First, junior leaders must be able to read, write, and think. Yes, I know I’m cheating on the numbers a little here, but many of my peers and I think these are the same. If you cannot read, write, and think (all three), then you will not be able to succeed in any leadership position in any modern-technical society. Thinking is the most crucial, but our current formal educational system de-emphasizes reading, writing, and thinking. Pushing these abilities requires help; the right mentor, good teachers, and the no-nonsense friend.
Second, junior leaders should try whatever they’ve never done. An old, combat veteran told me once to “get outside your comfort zone.” He was telling me to do things that I didn’t like but had worked for others. Fear held me back on many occasions. Fear keeps most of us back from acting when we know we should act. When I joined the U.S. Army, my buddies and I did things we had never done before. The first time we jumped from a CH-47 Chinook helicopter into a river (as part of a river-crossing under enemy fire), we were frightened. We were so scared that my buddy peed his pants, but he jumped.
Third, junior leaders must take responsibility for their actions. Never make excuses, never ever. It seems natural to blame others for what fails on a mission. We like to be bystanders because it’s safe. But only by adopting responsibilities can we be a real leader. Otherwise, we will sit on the sidelines and watch the world go by us. Then, sometime in the future, when we look back on our lives, we will see a person in the stranglehold of fear and hesitation. Regrets will follow us forever.
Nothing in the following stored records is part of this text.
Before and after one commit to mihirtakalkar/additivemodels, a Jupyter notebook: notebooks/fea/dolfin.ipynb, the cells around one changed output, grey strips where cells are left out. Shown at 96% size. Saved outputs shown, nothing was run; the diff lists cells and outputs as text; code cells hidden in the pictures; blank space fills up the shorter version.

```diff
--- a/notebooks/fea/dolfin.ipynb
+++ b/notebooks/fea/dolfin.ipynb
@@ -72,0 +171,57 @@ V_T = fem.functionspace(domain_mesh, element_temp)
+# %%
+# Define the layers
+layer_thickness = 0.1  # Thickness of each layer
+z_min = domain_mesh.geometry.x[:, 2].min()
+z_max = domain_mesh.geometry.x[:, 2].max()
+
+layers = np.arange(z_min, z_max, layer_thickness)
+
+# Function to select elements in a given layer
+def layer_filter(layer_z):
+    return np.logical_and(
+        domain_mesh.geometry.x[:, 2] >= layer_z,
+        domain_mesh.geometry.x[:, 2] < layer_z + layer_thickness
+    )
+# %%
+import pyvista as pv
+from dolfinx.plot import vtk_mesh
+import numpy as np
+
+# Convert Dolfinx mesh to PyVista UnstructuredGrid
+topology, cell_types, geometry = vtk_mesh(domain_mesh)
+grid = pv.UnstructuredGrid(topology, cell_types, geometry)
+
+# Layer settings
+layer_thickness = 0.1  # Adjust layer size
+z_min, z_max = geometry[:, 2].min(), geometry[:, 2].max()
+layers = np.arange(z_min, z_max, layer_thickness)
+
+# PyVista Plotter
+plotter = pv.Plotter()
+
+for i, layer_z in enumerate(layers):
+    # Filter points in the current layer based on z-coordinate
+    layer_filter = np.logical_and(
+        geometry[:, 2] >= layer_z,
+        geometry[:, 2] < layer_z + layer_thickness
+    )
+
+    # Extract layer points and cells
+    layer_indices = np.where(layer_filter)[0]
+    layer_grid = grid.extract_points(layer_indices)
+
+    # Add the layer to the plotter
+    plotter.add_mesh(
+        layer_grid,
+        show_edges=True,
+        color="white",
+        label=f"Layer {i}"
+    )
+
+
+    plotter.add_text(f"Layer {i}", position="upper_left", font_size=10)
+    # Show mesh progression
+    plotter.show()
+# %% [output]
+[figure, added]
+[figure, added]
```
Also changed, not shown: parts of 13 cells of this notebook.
Our current Coronavirus pandemic demands leadership. Leadership like this requires independent action, right thinking, dedicated and responsible leaders, and doing things we have never done before. There is no template for action on such a novel virus. No one can tell us what to do. Every junior leader should look upon the situation and take the authority vesting in their leadership to take action.
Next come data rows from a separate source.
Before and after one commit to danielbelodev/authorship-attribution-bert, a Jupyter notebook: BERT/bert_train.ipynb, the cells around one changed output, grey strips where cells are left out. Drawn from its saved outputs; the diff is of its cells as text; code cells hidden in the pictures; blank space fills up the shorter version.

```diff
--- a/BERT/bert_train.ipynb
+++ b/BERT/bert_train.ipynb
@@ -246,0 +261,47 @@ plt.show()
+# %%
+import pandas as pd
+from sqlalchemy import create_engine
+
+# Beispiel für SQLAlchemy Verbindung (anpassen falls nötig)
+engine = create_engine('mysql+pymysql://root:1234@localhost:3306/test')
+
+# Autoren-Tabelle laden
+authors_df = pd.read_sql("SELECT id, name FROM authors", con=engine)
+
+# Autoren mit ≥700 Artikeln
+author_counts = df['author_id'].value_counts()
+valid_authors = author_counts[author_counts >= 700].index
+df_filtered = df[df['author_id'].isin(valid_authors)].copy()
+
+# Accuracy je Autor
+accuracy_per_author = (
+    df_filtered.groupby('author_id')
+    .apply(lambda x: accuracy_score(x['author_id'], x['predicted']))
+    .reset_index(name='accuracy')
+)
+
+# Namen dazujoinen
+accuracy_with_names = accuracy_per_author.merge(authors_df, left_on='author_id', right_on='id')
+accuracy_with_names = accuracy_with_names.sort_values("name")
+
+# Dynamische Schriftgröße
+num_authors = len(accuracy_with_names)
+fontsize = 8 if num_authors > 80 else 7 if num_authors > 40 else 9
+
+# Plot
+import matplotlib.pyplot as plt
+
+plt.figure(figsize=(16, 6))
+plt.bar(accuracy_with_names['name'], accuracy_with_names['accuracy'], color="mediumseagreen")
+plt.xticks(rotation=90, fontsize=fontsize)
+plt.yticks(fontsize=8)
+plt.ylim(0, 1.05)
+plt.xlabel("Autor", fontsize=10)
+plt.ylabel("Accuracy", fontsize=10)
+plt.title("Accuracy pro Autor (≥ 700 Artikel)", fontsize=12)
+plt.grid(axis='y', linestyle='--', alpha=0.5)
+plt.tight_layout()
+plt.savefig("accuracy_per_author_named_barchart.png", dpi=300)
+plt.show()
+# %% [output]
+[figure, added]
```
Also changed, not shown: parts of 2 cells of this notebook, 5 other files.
Apply the brainpower we are given as a gift to humanity and step beyond our fear. Only when the many junior leaders at the tip of the spear work together can we defeat the pandemic. Our national-level government can only guide us. The real work – that which will allow the fewest deaths – is at the lowest level of leadership.
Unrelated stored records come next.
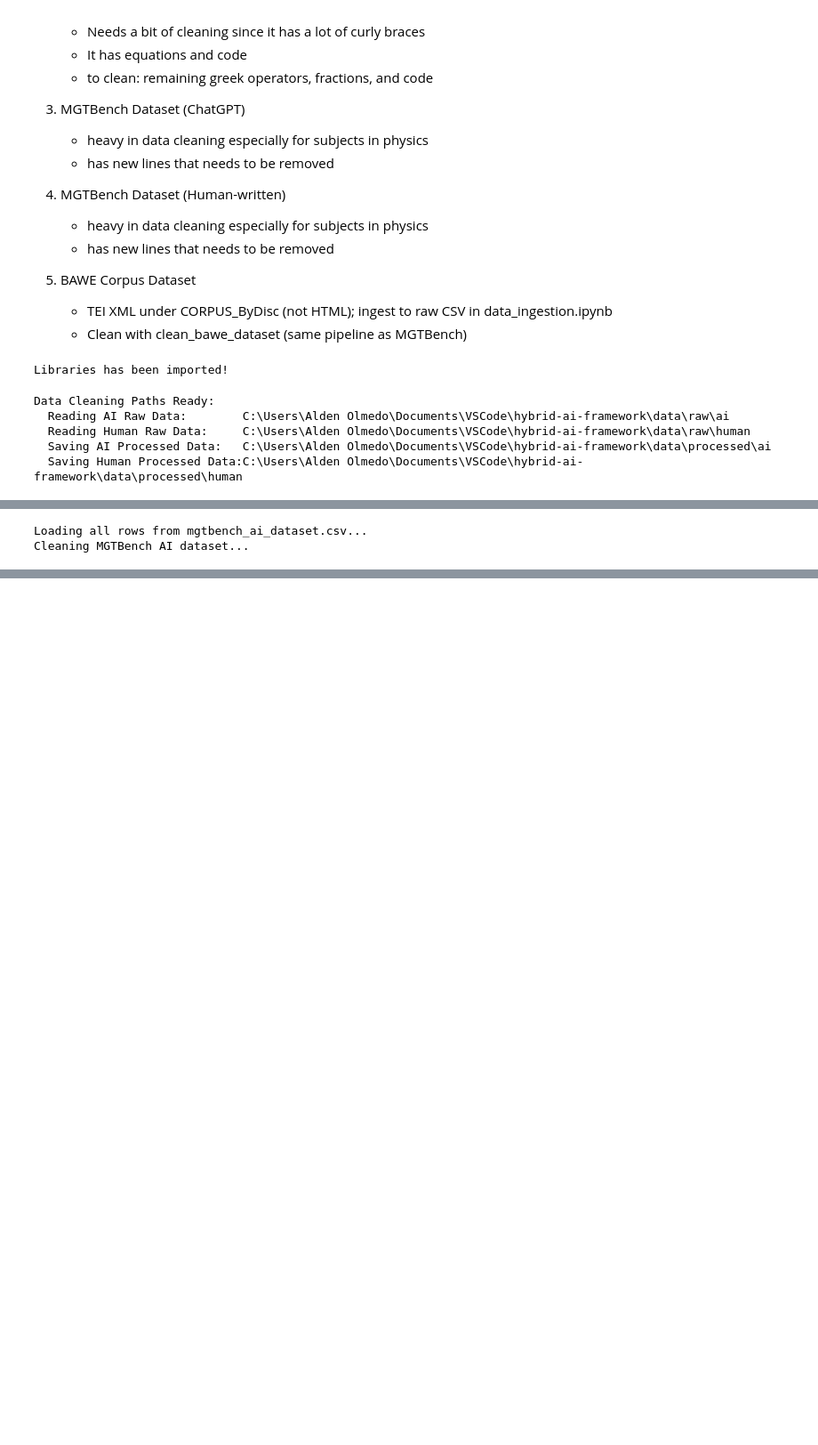
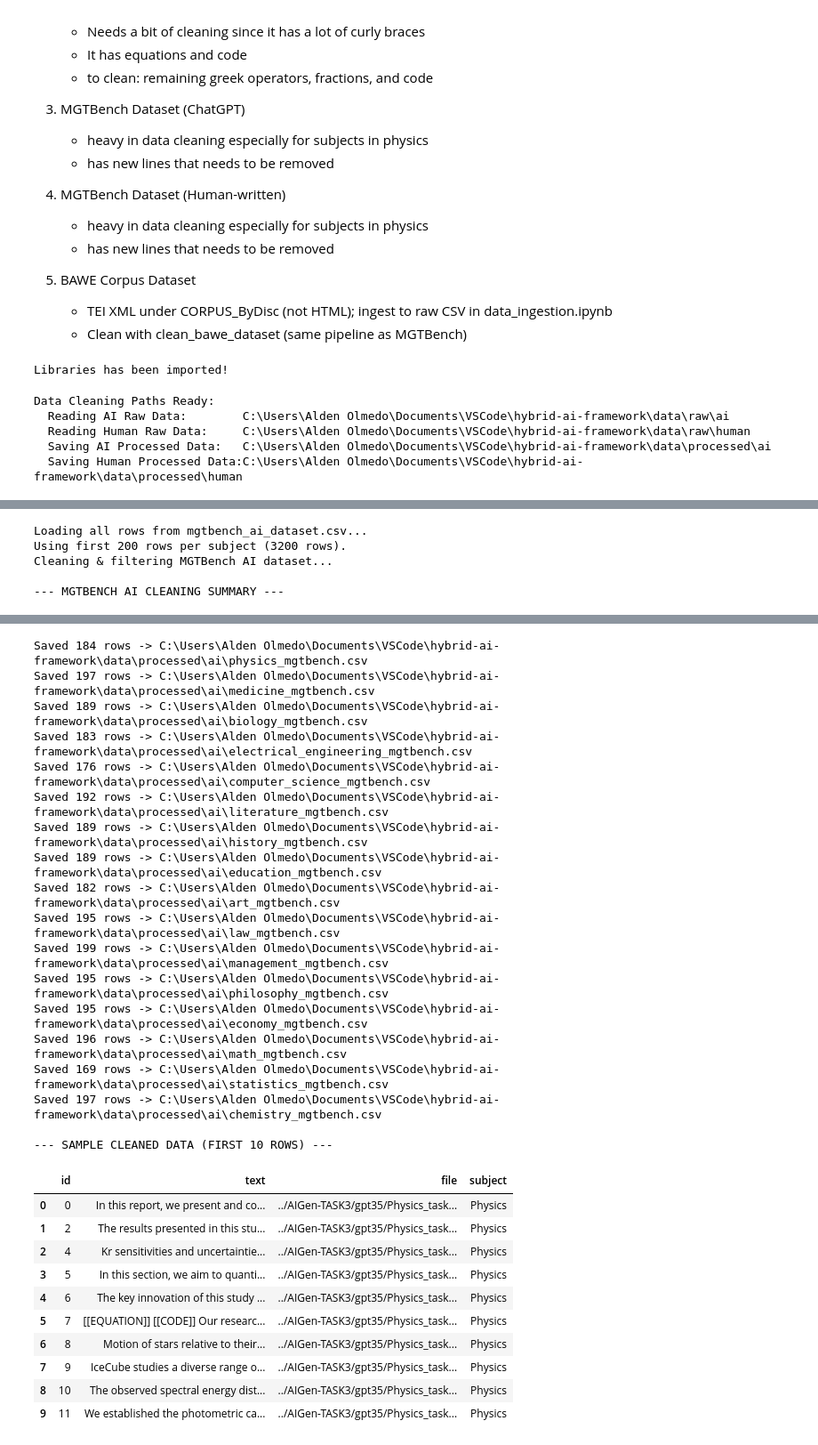
Before and after one commit to n4t5Uuu/Hybrid-AI-Text-Detector, a Jupyter notebook: src/notebooks/data_cleaning.ipynb, the cells around one changed output, grey strips where cells are left out. Shown at 89% size. Cells and saved outputs as stored; diff of their text form; code cells hidden in the pictures; blank space fills up the shorter version.

```diff
--- a/src/notebooks/data_cleaning.ipynb
+++ b/src/notebooks/data_cleaning.ipynb
@@ -86,7 +122,10 @@ Cleaning & filtering Claude dataset...
 # %%
-# Run MGTBench AI dataset cleaning (first 200 rows per subject)
+# Run MGTBench AI dataset cleaning (full dataset)
 mgtbench_ai_path = RAW_AI_DIR / 'mgtbench_ai_dataset.csv'
-df_cleaned_mgtbench_ai = clean_mgtbench_ai_dataset(mgtbench_ai_path, PROCESSED_AI_DIR, sample_size=200)
+df_cleaned_mgtbench_ai = clean_mgtbench_ai_dataset(mgtbench_ai_path, PROCESSED_AI_DIR, sample_size=None)
 # %% [output]
 Loading all rows from mgtbench_ai_dataset.csv...
-Cleaning MGTBench AI dataset...
+Using first 200 rows per subject (3200 rows).
+Cleaning & filtering MGTBench AI dataset...
+
+--- MGTBENCH AI CLEANING SUMMARY ---
@@ -93,3 +147,32 @@ Cleaning MGTBench AI dataset...
+Saved 184 rows -> C:\Users\Alden Olmedo\Documents\VSCode\hybrid-ai-framework\data\processed\ai\physics_mgtbench.csv
+Saved 197 rows -> C:\Users\Alden Olmedo\Documents\VSCode\hybrid-ai-framework\data\processed\ai\medicine_mgtbench.csv
+Saved 189 rows -> C:\Users\Alden Olmedo\Documents\VSCode\hybrid-ai-framework\data\processed\ai\biology_mgtbench.csv
+Saved 183 rows -> C:\Users\Alden Olmedo\Documents\VSCode\hybrid-ai-framework\data\processed\ai\electrical_engineering_mgtbench.csv
+Saved 176 rows -> C:\Users\Alden Olmedo\Documents\VSCode\hybrid-ai-framework\data\processed\ai\computer_science_mgtbench.csv
+Saved 192 rows -> C:\Users\Alden Olmedo\Documents\VSCode\hybrid-ai-framework\data\processed\ai\literature_mgtbench.csv
+Saved 189 rows -> C:\Users\Alden Olmedo\Documents\VSCode\hybrid-ai-framework\data\processed\ai\history_mgtbench.csv
+Saved 189 rows -> C:\Users\Alden Olmedo\Documents\VSCode\hybrid-ai-framework\data\processed\ai\education_mgtbench.csv
+Saved 182 rows -> C:\Users\Alden Olmedo\Documents\VSCode\hybrid-ai-framework\data\processed\ai\art_mgtbench.csv
+Saved 195 rows -> C:\Users\Alden Olmedo\Documents\VSCode\hybrid-ai-framework\data\processed\ai\law_mgtbench.csv
+Saved 199 rows -> C:\Users\Alden Olmedo\Documents\VSCode\hybrid-ai-framework\data\processed\ai\management_mgtbench.csv
+Saved 195 rows -> C:\Users\Alden Olmedo\Documents\VSCode\hybrid-ai-framework\data\processed\ai\philosophy_mgtbench.csv
+Saved 195 rows -> C:\Users\Alden Olmedo\Documents\VSCode\hybrid-ai-framework\data\processed\ai\economy_mgtbench.csv
+Saved 196 rows -> C:\Users\Alden Olmedo\Documents\VSCode\hybrid-ai-framework\data\processed\ai\math_mgtbench.csv
+Saved 169 rows -> C:\Users\Alden Olmedo\Documents\VSCode\hybrid-ai-framework\data\processed\ai\statistics_mgtbench.csv
+Saved 197 rows -> C:\Users\Alden Olmedo\Documents\VSCode\hybrid-ai-framework\data\processed\ai\chemistry_mgtbench.csv
+
+--- SAMPLE CLEANED DATA (FIRST 10 ROWS) ---
+|  | id | text | file | subject |
+| 0 | 0 | In this report, we present and co... | ../AIGen-TASK3/gpt35/Physics_task... | Physics |
+| 1 | 2 | The results presented in this stu... | ../AIGen-TASK3/gpt35/Physics_task... | Physics |
+| 2 | 4 | Kr sensitivities and uncertaintie... | ../AIGen-TASK3/gpt35/Physics_task... | Physics |
+| 3 | 5 | In this section, we aim to quanti... | ../AIGen-TASK3/gpt35/Physics_task... | Physics |
+| 4 | 6 | The key innovation of this study ... | ../AIGen-TASK3/gpt35/Physics_task... | Physics |
+| 5 | 7 | [[EQUATION]] [[CODE]] Our researc... | ../AIGen-TASK3/gpt35/Physics_task... | Physics |
+| 6 | 8 | Motion of stars relative to their... | ../AIGen-TASK3/gpt35/Physics_task... | Physics |
+| 7 | 9 | IceCube studies a diverse range o... | ../AIGen-TASK3/gpt35/Physics_task... | Physics |
+| 8 | 10 | The observed spectral energy dist... | ../AIGen-TASK3/gpt35/Physics_task... | Physics |
+| 9 | 11 | We established the photometric ca... | ../AIGen-TASK3/gpt35/Physics_task... | Physics |
 # %%
 # Run BAWE dataset cleaning (first 20 rows per subject; set sample_size=None for full corpus)
 bawe_path = RAW_HUMAN_DIR / 'bawe_dataset.csv'
```
Also changed, not shown: parts of 3 cells of this notebook, 4 other files.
- I’ve heard this expression so often, I now just ignore it. “Now is the time for leadership,” is one of those overused and abused phrases that are a catchall for “I don’t know what to do so I’ll just throw this out to make it look like I do know what I’m doing.” One of my first Army sergeants used it all the time. When I asked for more specifics, he would just tell me to manage my time better (another worthless phrase).